Released earlier this year, Luci Soars is the newest book by prolific author and illustrator Lulu Delacre. Born in Puerto Rico to Argentine parents, Delacre knew early in her career as an artist that she wanted to illustrate children’s books. This lovely title is appropriate even for toddlers, and is on the short list of book gifts I will give to my nieces and nephews.
As Luci Soars opens, the protagonist is but a newborn baby, cooed over by friends and family. But no one knows then what will become apparent as she grows older: she was born without a shadow. And everyone stares at the girl who casts no shadow.
When Luci runs errands with her mother along the city streets, she tries to stay in her mother’s shadow, never risking the light anywhere she goes. One day at school, however, she takes a chance, and the stares return, along with pointing and laughing and ridicule. Profoundly hurt, Luci wonders why she needs a shadow anyway. And then something shifts inside her, and she begins to float – over her mean classmates, over the city, and straight into her mother’s arms. How she sees herself is what has changed.
The change in Luci’s self-perception is reflected in the move from black and white to full color in the illustrations. The text in the book is rather sparse, making it ideal to read aloud to younger children. It includes some Spanish words as well.
This book can readily lend itself to discussions or programs about bullying (how did Luci feel when the other children pointed and laughed at her lack of shadow?). Those looking for STEAM programming or teaching connections can study the science of light and shadows, including making shadow puppets, for example.
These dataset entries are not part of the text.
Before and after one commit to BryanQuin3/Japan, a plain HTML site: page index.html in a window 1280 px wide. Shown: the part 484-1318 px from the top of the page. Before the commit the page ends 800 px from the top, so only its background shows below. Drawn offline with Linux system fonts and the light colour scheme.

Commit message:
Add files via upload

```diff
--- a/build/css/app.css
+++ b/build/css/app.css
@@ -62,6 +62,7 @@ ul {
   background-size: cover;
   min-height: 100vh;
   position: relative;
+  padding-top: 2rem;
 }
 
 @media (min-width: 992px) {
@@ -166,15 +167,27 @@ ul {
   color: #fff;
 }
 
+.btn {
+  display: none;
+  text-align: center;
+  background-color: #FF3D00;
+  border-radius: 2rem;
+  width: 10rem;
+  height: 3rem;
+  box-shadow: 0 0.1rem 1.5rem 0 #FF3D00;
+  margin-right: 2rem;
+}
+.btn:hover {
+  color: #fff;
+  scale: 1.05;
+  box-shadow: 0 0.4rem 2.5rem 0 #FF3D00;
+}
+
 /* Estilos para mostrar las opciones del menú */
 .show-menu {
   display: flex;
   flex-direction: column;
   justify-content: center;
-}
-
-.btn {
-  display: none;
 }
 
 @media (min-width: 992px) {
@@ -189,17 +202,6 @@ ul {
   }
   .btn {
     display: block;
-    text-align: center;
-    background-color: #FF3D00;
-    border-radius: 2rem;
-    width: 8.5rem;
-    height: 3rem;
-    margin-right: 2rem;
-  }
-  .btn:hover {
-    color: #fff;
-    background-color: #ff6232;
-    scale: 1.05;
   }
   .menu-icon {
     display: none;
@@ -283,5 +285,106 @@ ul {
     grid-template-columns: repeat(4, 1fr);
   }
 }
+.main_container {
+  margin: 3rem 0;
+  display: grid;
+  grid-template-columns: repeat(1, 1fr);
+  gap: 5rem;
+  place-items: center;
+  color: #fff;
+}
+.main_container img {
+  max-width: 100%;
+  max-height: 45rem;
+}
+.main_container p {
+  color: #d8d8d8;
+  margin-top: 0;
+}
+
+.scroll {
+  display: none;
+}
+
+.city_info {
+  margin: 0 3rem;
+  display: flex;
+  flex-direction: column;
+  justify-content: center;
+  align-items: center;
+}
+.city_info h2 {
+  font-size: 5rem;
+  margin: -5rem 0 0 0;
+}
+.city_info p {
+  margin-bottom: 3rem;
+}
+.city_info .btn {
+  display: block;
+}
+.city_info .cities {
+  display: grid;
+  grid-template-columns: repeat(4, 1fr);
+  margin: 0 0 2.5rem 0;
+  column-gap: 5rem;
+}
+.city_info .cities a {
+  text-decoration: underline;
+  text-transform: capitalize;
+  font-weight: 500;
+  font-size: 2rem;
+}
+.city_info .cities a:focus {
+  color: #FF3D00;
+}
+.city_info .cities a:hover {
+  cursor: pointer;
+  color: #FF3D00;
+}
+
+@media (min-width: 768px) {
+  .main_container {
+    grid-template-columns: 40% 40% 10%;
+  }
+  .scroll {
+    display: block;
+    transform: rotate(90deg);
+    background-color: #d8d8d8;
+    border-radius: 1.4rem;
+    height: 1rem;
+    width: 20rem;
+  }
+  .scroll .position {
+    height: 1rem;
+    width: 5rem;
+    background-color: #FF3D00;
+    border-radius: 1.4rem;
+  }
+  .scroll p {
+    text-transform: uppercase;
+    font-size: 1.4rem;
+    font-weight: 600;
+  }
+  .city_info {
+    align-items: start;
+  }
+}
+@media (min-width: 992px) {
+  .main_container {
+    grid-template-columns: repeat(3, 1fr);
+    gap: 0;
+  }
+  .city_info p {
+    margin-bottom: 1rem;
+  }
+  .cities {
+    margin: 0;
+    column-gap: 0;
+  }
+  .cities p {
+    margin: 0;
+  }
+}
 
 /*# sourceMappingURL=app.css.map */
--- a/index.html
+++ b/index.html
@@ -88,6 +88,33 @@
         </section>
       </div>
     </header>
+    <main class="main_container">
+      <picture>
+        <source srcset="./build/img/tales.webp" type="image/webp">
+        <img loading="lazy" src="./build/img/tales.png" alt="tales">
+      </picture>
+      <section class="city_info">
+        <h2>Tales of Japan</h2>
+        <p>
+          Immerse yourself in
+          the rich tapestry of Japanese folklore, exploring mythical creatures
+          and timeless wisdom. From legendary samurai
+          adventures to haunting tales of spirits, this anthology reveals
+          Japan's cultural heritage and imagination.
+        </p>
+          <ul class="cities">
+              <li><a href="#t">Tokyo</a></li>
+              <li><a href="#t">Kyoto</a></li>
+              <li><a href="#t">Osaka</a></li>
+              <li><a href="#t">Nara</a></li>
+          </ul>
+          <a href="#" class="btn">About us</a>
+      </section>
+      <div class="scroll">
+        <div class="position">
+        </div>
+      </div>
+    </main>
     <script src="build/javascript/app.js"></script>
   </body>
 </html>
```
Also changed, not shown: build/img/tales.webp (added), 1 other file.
But I think that the most powerful aspect of this book is the idea that we can change how we look at things, and in that way, change how we see ourselves. It is so important to nurture in children the flexibility of mind to see things in a new way, to find new approaches, to see that perceived deficits can be assets when approached differently.